Licking a wound is great to clean off debris from a fresh injury, but continuous licking worsens inflammation and infection. This is why E-collars are used. It is especially important to keep pets away from a surgical incision as they can reopen the site and cause a serious infection.

Caricature of dog wearing E Collar

  1. Sibling pets do not need to be spayed or neutered because they will not mate.

Animals do not have any taboos against this and will mate if given the opportunity.


If you have questions about your pet’s health, give us a call at (260) 637-7676.  We are here because we want to help keep your pet healthy and foster the bond your family has with your pet.

By: Dr. Ashley Dawes

Patient Spotlight – Ruby The Guide Dog

Ruby is a Labrador Retriever used as a guide dog. Here she poses sitting in the grass.

Ruby is a 7-year-old black Labrador Retriever that has been trained from an early age to assist her owner that is visually impaired.  She was trained to be a guide dog in a program based out of Michigan called Leader Dogs for the Blind. This program not only trains guide dogs but also matches clients with a dog that best fits their lifestyle, travel pace, physical size, stamina, and other considerations. Ruby passed guide dog training with flying colors and has been helping her owner on a day to day basis ever since.

During the first year of training, guide dogs grow up in homes with volunteers of the organization where they are taught basic obedience and are exposed to the world. Guide dogs are then coached through four months of formal harness training with a professional guide dog mobility instructor. It is during these four months that they learn guide dog skills, such as stopping at curbs, avoiding obstacles, and finding doors. For example, Ruby was trained to stop at a street curb and wait for her handler to give the command to go forward. Ruby looks for approaching traffic and decides whether or not it is truly safe to cross the street. In this and numerous other ways guide dogs are able to assist their handlers throughout their day.

Ruby is in semi-retirement according to her handler; however, she still stays by her side each and every day. Ruby goes to work with her owner at an organization that was designed to help individuals with disabilities and mental illness so that they may live as independently as possible. Ruby may be at work but she is well known throughout the office and is quick to greet everyone each morning or even console workers if they are having a tough day. Ruby is a happy-go-lucky girl that is eager to please and ready for any task at hand.
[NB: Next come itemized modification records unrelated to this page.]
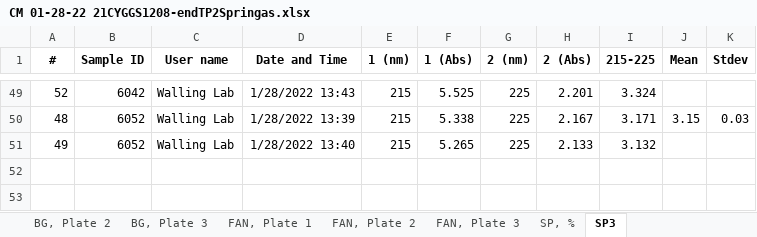
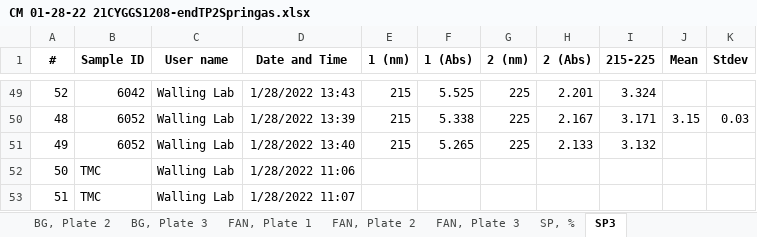
Before and after one commit to karlkunze/BarleyGermination-KK, an Excel workbook: data/MQ/CM/CM 01-28-22 21CYGGS1208-endTP2Springas.xlsx, sheet SP3, drawn as a sheet; only a part is shown, gaps mark what is left out; values as stored, in another font and other column widths than the file's, no borders; the diff names each change by its address in the sheet, - before the commit and + after, or states it on an @@ line.

Commit message:
added a blank TMC

```diff
--- a/data/MQ/CM/CM 01-28-22 21CYGGS1208-endTP2Springas.xlsx (sheet SP3)
+++ b/data/MQ/CM/CM 01-28-22 21CYGGS1208-endTP2Springas.xlsx (sheet SP3)
+row 52: 50 | TMC | Walling Lab | 1/28/2022 11:06
+row 53: 51 | TMC | Walling Lab | 1/28/2022 11:07
```
Also changed, not shown: sheet Data, charts or pictures.
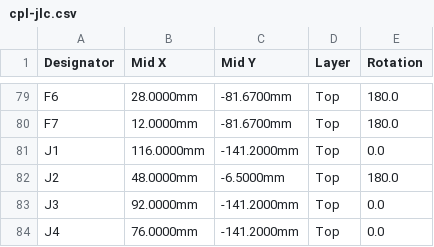
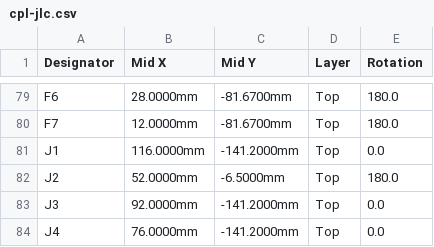
Before and after one commit to syncmeta/PendingHome, a CSV file: cct-driver/hardware/cpl-jlc.csv, drawn as a sheet; only a part is shown, gaps mark what is left out; the diff covers the shown part only.

```diff
--- a/cct-driver/hardware/cpl-jlc.csv
+++ b/cct-driver/hardware/cpl-jlc.csv
@@ -81,3 +81,3 @@ F7,12.0000mm,-81.6700mm,Top,180.0
 J1,116.0000mm,-141.2000mm,Top,0.0
-J2,48.0000mm,-6.5000mm,Top,180.0
+J2,52.0000mm,-6.5000mm,Top,180.0
 J3,92.0000mm,-141.2000mm,Top,0.0
```
Also changed, not shown: 35 edited cells elsewhere in this file, cct-driver/hardware/pos-raw.csv, 18 other files.
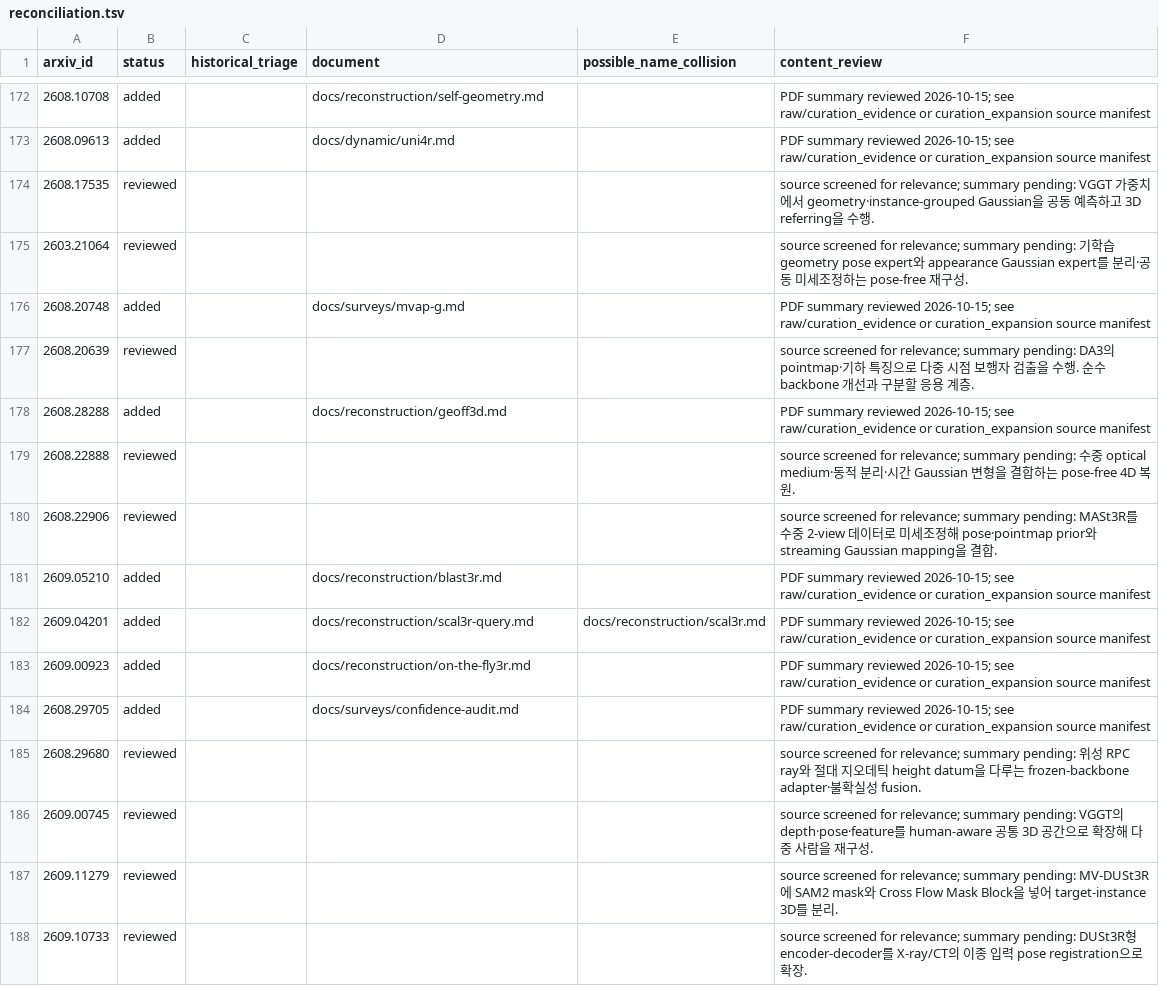
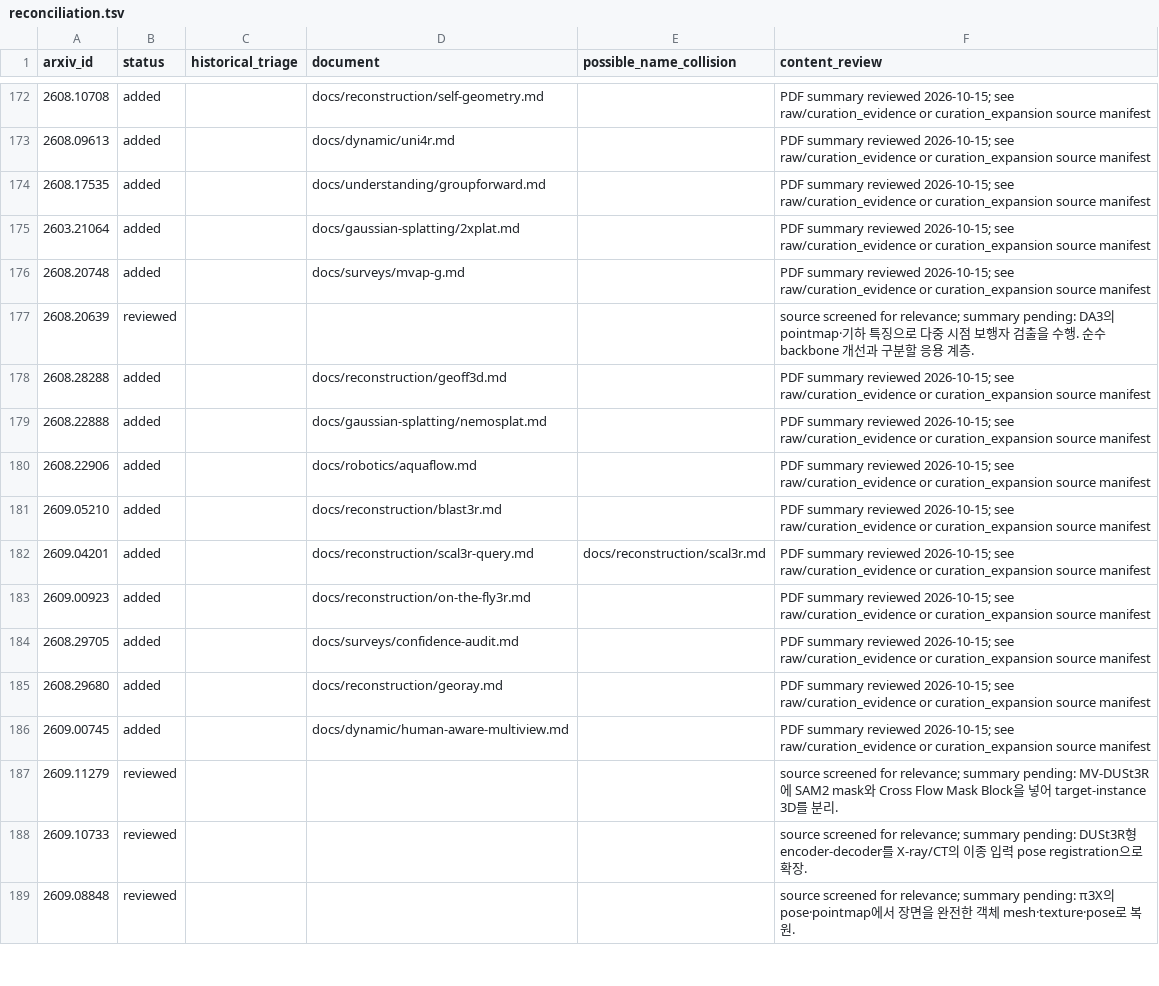
Before and after one commit to minoTrey/DUSt3R-Paper-Collection, a TSV file: candidates/reconciliation.tsv, drawn as a sheet; only a part is shown, gaps mark what is left out; the shorter side is filled out with more unchanged rows.

Commit message:
Add six instance, satellite and medium-aware geometry summaries

```diff
--- a/candidates/reconciliation.tsv
+++ b/candidates/reconciliation.tsv
@@ -173,4 +173,4 @@ arxiv_id	status	historical_triage	document	possible_name_collision	content_revie
 2608.09613	added		docs/dynamic/uni4r.md		PDF summary reviewed 2026-10-15; see raw/curation_evidence or curation_expansion source manifest
-2608.17535	reviewed				source screened for relevance; summary pending: VGGT 가중치에서 geometry·instance-grouped Gaussian을 공동 예측하고 3D referring을 수행.
-2603.21064	reviewed				source screened for relevance; summary pending: 기학습 geometry pose expert와 appearance Gaussian expert를 분리·공동 미세조정하는 pose-free 재구성.
+2608.17535	added		docs/understanding/groupforward.md		PDF summary reviewed 2026-10-15; see raw/curation_evidence or curation_expansion source manifest
+2603.21064	added		docs/gaussian-splatting/2xplat.md		PDF summary reviewed 2026-10-15; see raw/curation_evidence or curation_expansion source manifest
 2608.20748	added		docs/surveys/mvap-g.md		PDF summary reviewed 2026-10-15; see raw/curation_evidence or curation_expansion source manifest
@@ -178,4 +178,4 @@ arxiv_id	status	historical_triage	document	possible_name_collision	content_revie
 2608.28288	added		docs/reconstruction/geoff3d.md		PDF summary reviewed 2026-10-15; see raw/curation_evidence or curation_expansion source manifest
-2608.22888	reviewed				source screened for relevance; summary pending: 수중 optical medium·동적 분리·시간 Gaussian 변형을 결합하는 pose-free 4D 복원.
-2608.22906	reviewed				source screened for relevance; summary pending: MASt3R를 수중 2-view 데이터로 미세조정해 pose·pointmap prior와 streaming Gaussian mapping을 결합.
+2608.22888	added		docs/gaussian-splatting/nemosplat.md		PDF summary reviewed 2026-10-15; see raw/curation_evidence or curation_expansion source manifest
+2608.22906	added		docs/robotics/aquaflow.md		PDF summary reviewed 2026-10-15; see raw/curation_evidence or curation_expansion source manifest
 2609.05210	added		docs/reconstruction/blast3r.md		PDF summary reviewed 2026-10-15; see raw/curation_evidence or curation_expansion source manifest
@@ -184,4 +184,4 @@ arxiv_id	status	historical_triage	document	possible_name_collision	content_revie
 2608.29705	added		docs/surveys/confidence-audit.md		PDF summary reviewed 2026-10-15; see raw/curation_evidence or curation_expansion source manifest
-2608.29680	reviewed				source screened for relevance; summary pending: 위성 RPC ray와 절대 지오데틱 height datum을 다루는 frozen-backbone adapter·불확실성 fusion.
-2609.00745	reviewed				source screened for relevance; summary pending: VGGT의 depth·pose·feature를 human-aware 공통 3D 공간으로 확장해 다중 사람을 재구성.
+2608.29680	added		docs/reconstruction/georay.md		PDF summary reviewed 2026-10-15; see raw/curation_evidence or curation_expansion source manifest
+2609.00745	added		docs/dynamic/human-aware-multiview.md		PDF summary reviewed 2026-10-15; see raw/curation_evidence or curation_expansion source manifest
 2609.11279	reviewed				source screened for relevance; summary pending: MV-DUSt3R에 SAM2 mask와 Cross Flow Mask Block을 넣어 target-instance 3D를 분리.
```
Also changed, not shown: 25 other files.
At Dupont Veterinary Clinic we value the human-animal bond that enriches so many lives every day. We are proud of Ruby and guide dogs like her for the wonderful service that they provide for their handlers and we hope you feel the same!

Labrador Retriever guide dog relaxing on floor at Dupont Vet Clinic